DOE emergency responders are now staffing the Federal Emergency Management Agency (FEMA) National Response Coordination Center in Washington, DC and the Regional Response Coordination Center in Atlanta, GA, as well as the state emergency operations centers in Florida, Georgia, and South Carolina.
DOE Emergency responders facilitate clear and consistent communication with other responders and the energy sector, and provide subject matter expertise to help with restoration, and assist the Federal government in restoration efforts. We do so in close communication with our Federal partners, including FEMA, the Departments of Homeland Security, Transportation, Defense, Interior, and the Environmental Protection Agency, as well as state agencies and energy companies affected by the storm. DOE will begin issuing situation reports this weekend to provide details on the storm’s impact, and the recovery and restoration activities being undertaken.
The energy sector, including utilities, have prepared for Hurricane Matthew by bringing in additional crews, preparing equipment for emergency restoration work, and ensuring that additional supplies, such as utility poles, are on hand to respond and restore service as quickly and safely as possible should outages occur. Advanced sensing and monitoring technologies recently deployed by many companies can help reduce restoration time by detecting the location and extent of the damage, and isolating the problem to keep as much of the electric grid as possible operating during an emergency. DOE has been in contact with its Strategic Petroleum Reserve to confirm its readiness in the unlikely event of a major supply disruption. And as part of DOE’s ongoing emergency preparedness planning with the utility industry through the Electricity Sub-Sector Coordinating Council (ESCC), DOE senior leadership is conducting daily coordinating calls with utility trade associations, investor-owned utilities – including Florida Power & Light – and public power and cooperative electric utilities. This strong partnership is critical to effective emergency response and recovery.

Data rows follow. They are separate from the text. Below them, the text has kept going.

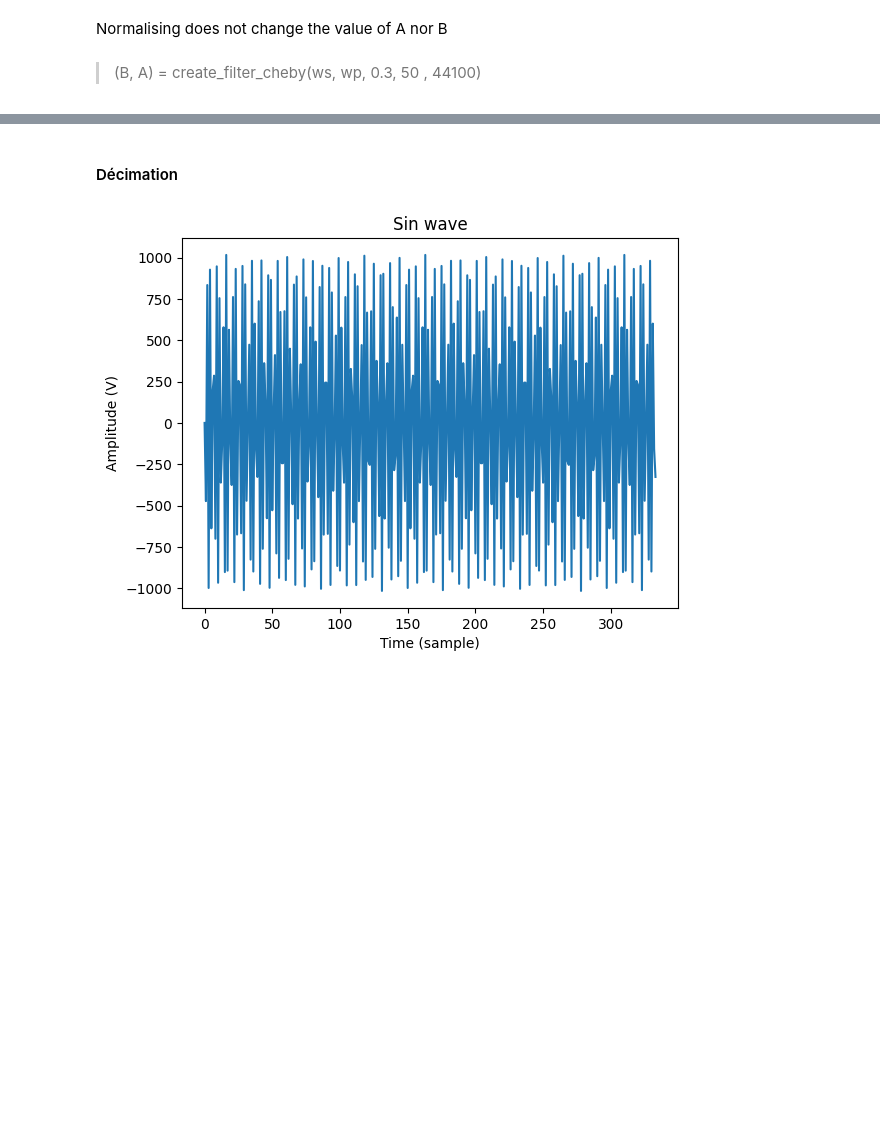
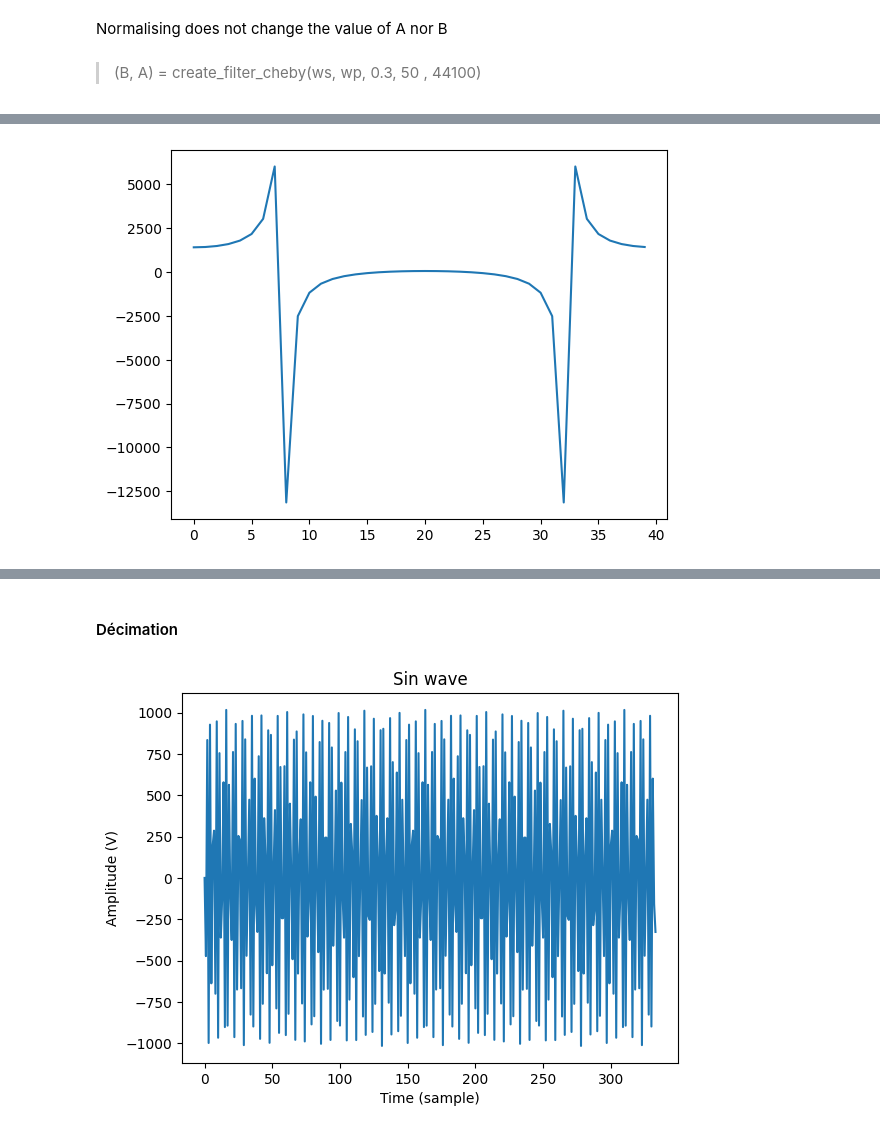
Before and after one commit to PizzaManStarted/projet_signal, a Jupyter notebook: code.ipynb, the cells around one changed output, grey strips where cells are left out. Drawn from its saved outputs; the diff is of its cells as text; code cells hidden in the pictures; blank space fills up the shorter version.

```diff
--- a/code.ipynb
+++ b/code.ipynb
@@ -279,3 +282,9 @@ plot_sin(t, sin_samples)
+# %%
+x = np.fft.fft(sin_samples)
+
+simple_plot(x)
+# %% [output]
+[figure, added]
 # %%
 # Let's apply the filter to our function
 
```
Also changed, not shown: parts of 7 cells of this notebook.
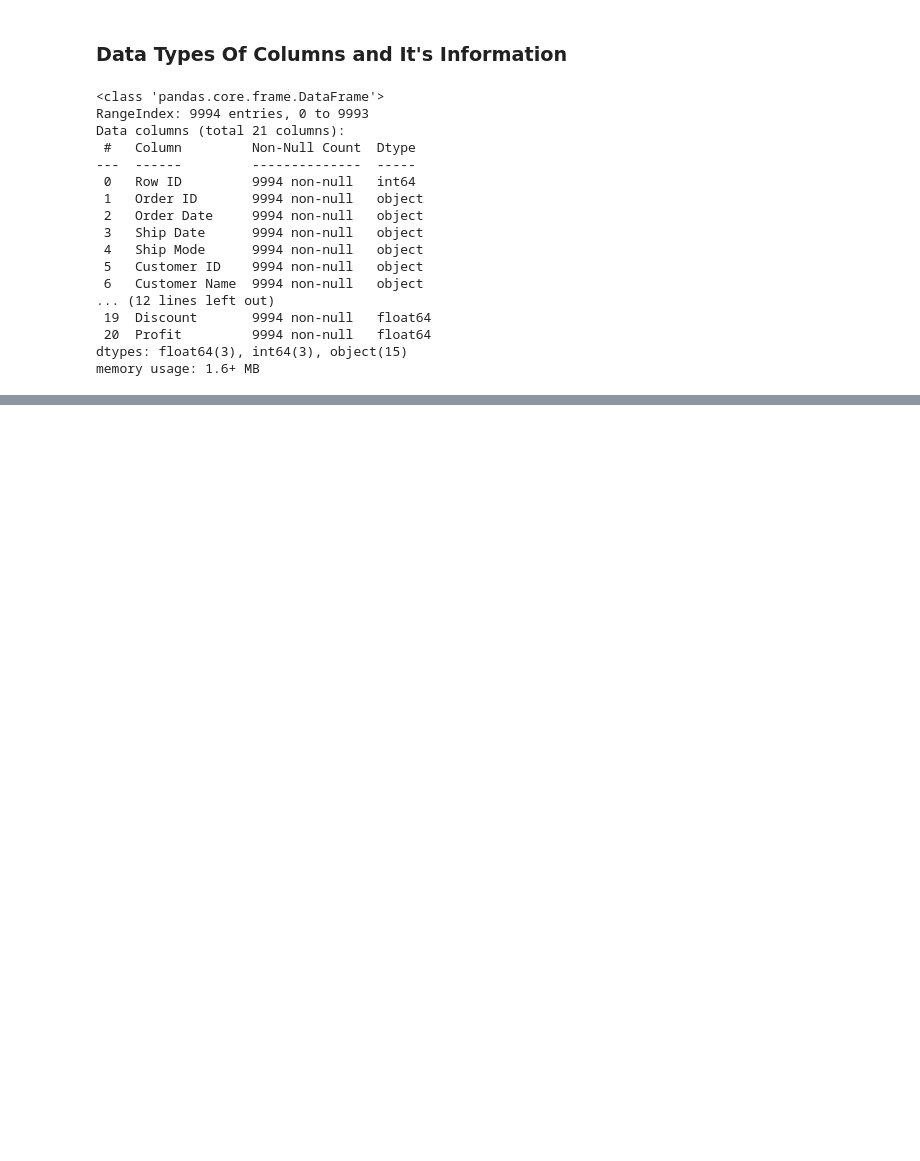
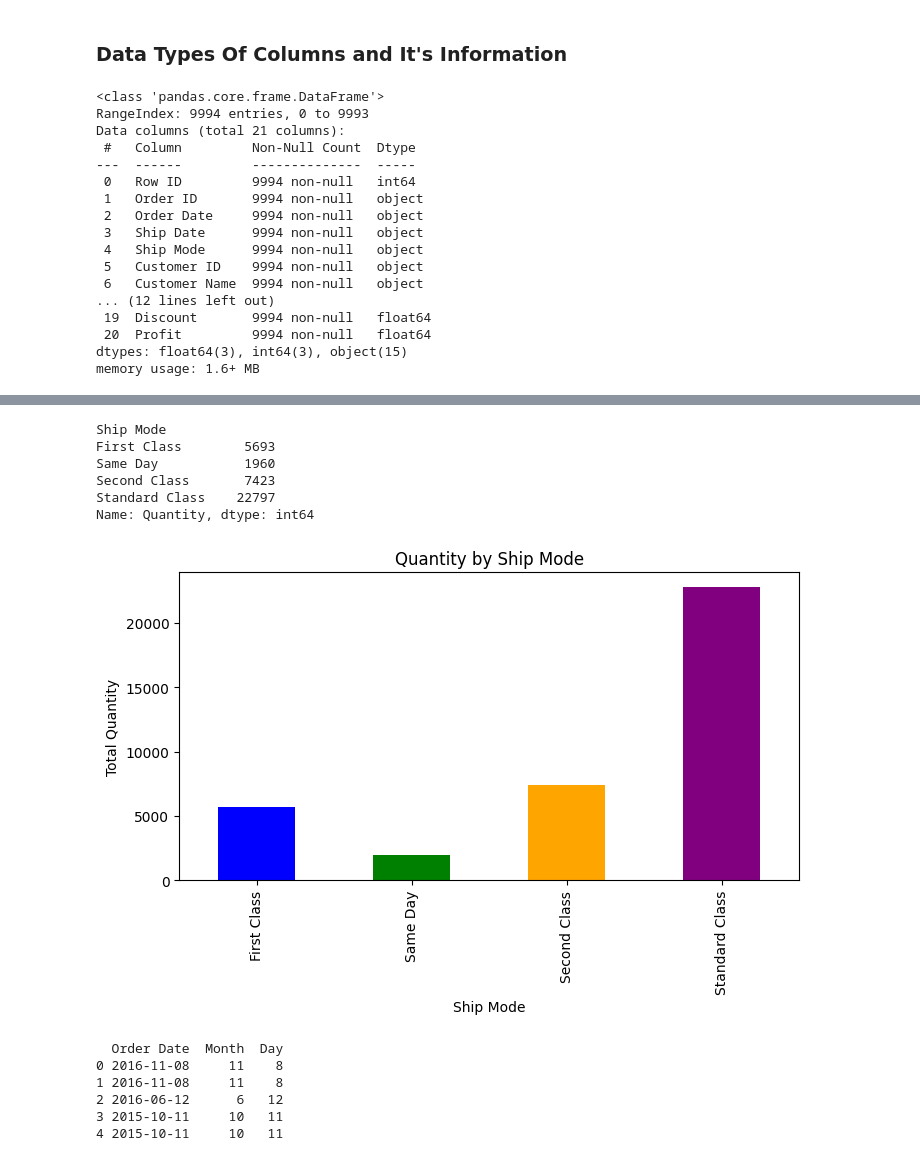
Before and after one commit to Tejareddy-443/Data-Analyis-Project-internship, a Jupyter notebook: Data_wrangling.ipynb, the cells around one changed output, grey strips where cells are left out. Drawn from its saved outputs; the diff is of its cells as text; code cells hidden in the pictures; blank space fills up the shorter version.

```diff
--- a/Data_wrangling.ipynb
+++ b/Data_wrangling.ipynb
@@ -73,0 +272,30 @@ memory usage: 1.6+ MB
+# %%
+shipmode_frequency=df.groupby("Ship Mode")["Quantity"].sum()
+print(shipmode_frequency)
+shipmode_frequency.plot(kind="bar",color=['blue', 'green', 'orange', 'purple'], figsize=(8,4))
+plt.title("Quantity by Ship Mode")
+plt.xlabel("Ship Mode")
+plt.ylabel("Total Quantity")
+plt.show()
+# %% [output]
+Ship Mode
+First Class        5693
+Same Day           1960
+Second Class       7423
+Standard Class    22797
+Name: Quantity, dtype: int64
+[figure, added]
+# %%
+# Convert Order Date to datetime
+df["Order Date"] = pd.to_datetime(df["Order Date"])
+
+# Extract Month and Day
+df["Month"] = df["Order Date"].dt.month
+df["Day"] = df["Order Date"].dt.day
+# %% [output]
+  Order Date  Month  Day
+0 2016-11-08     11    8
+1 2016-11-08     11    8
+2 2016-06-12      6   12
+3 2015-10-11     10   11
+4 2015-10-11     10   11
```
Also changed, not shown: parts of 23 cells of this notebook.
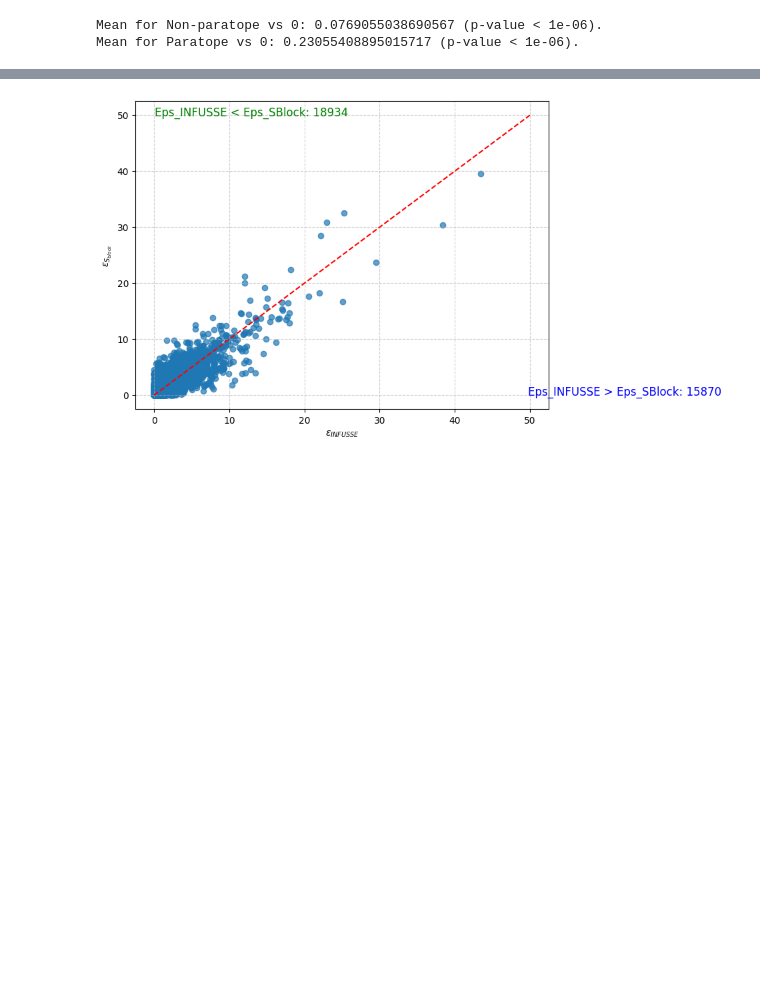
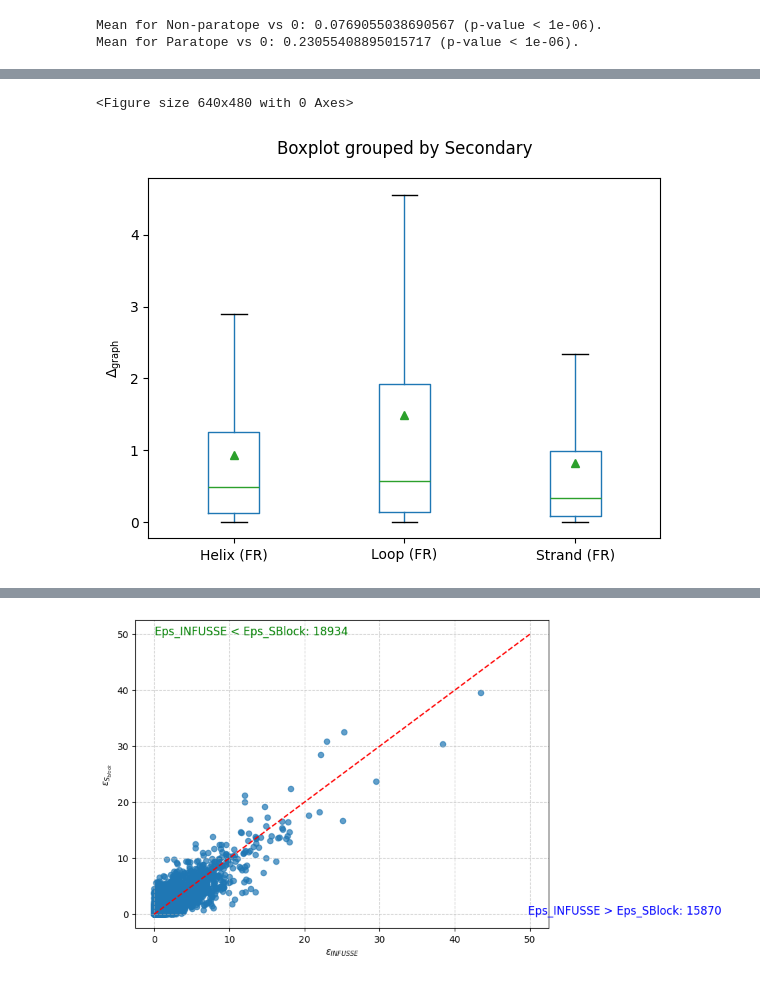
Before and after one commit to kevinmicha/INFUSSE, a Jupyter notebook: notebooks/Interpretability.ipynb, the cells around one changed output, grey strips where cells are left out. Saved outputs shown, nothing was run; the diff lists cells and outputs as text; code cells hidden in the pictures; blank space fills up the shorter version.

```diff
--- a/notebooks/Interpretability.ipynb
+++ b/notebooks/Interpretability.ipynb
@@ -48,6 +48,8 @@ delta_graph, secondary_v, ds, heavy_v, light_v, epitope_m, paratope_m = preproce
 delta_graph_v = get_variable_region_only(delta_graph, heavy, light, heavy_v, light_v)
 errors_v = get_variable_region_only(errors, heavy, light, heavy_v, light_v)
 errors_seq_v = get_variable_region_only(errors_seq, heavy, light, heavy_v, light_v)
+errors_ag = get_antigen_only(errors, heavy, light)
+errors_seq_ag = get_antigen_only(errors_seq, heavy, light)
 delta_graph_ag = get_antigen_only(delta_graph, heavy, light)
 secondary_ag = get_antigen_only(secondary, heavy, light)
 # %% [markdown]
@@ -194,0 +275,5 @@ Mean for Paratope vs 0: 0.23055408895015717 (p-value < 1e-06).
+# %%
+boxplot_delta_graph(errors_seq_ag, secondary_ag)
+# %% [output]
+<Figure size 640x480 with 0 Axes>
+[figure, added]
```
Also changed, not shown: parts of 34 cells of this notebook.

As the National Oceanic and Atmospheric Administration (NOAA) and FEMA have emphasized, it is crucial to be aware that the hazards of hurricanes can include storm surges, heavy rainfall, inland flooding, high winds, tornadoes, and rip currents. The FEMA website also offers practical guidance on what to do before, during, and after a hurricane. Most importantly, be sure to listen to the direction of local authorities, and follow local updates. If local officials give the order to evacuate, do so immediately along your approved evacuation route. Energy emergency planning resources are available at the Office of Electricity Delivery and Energy Reliability’s Community Guidelines website.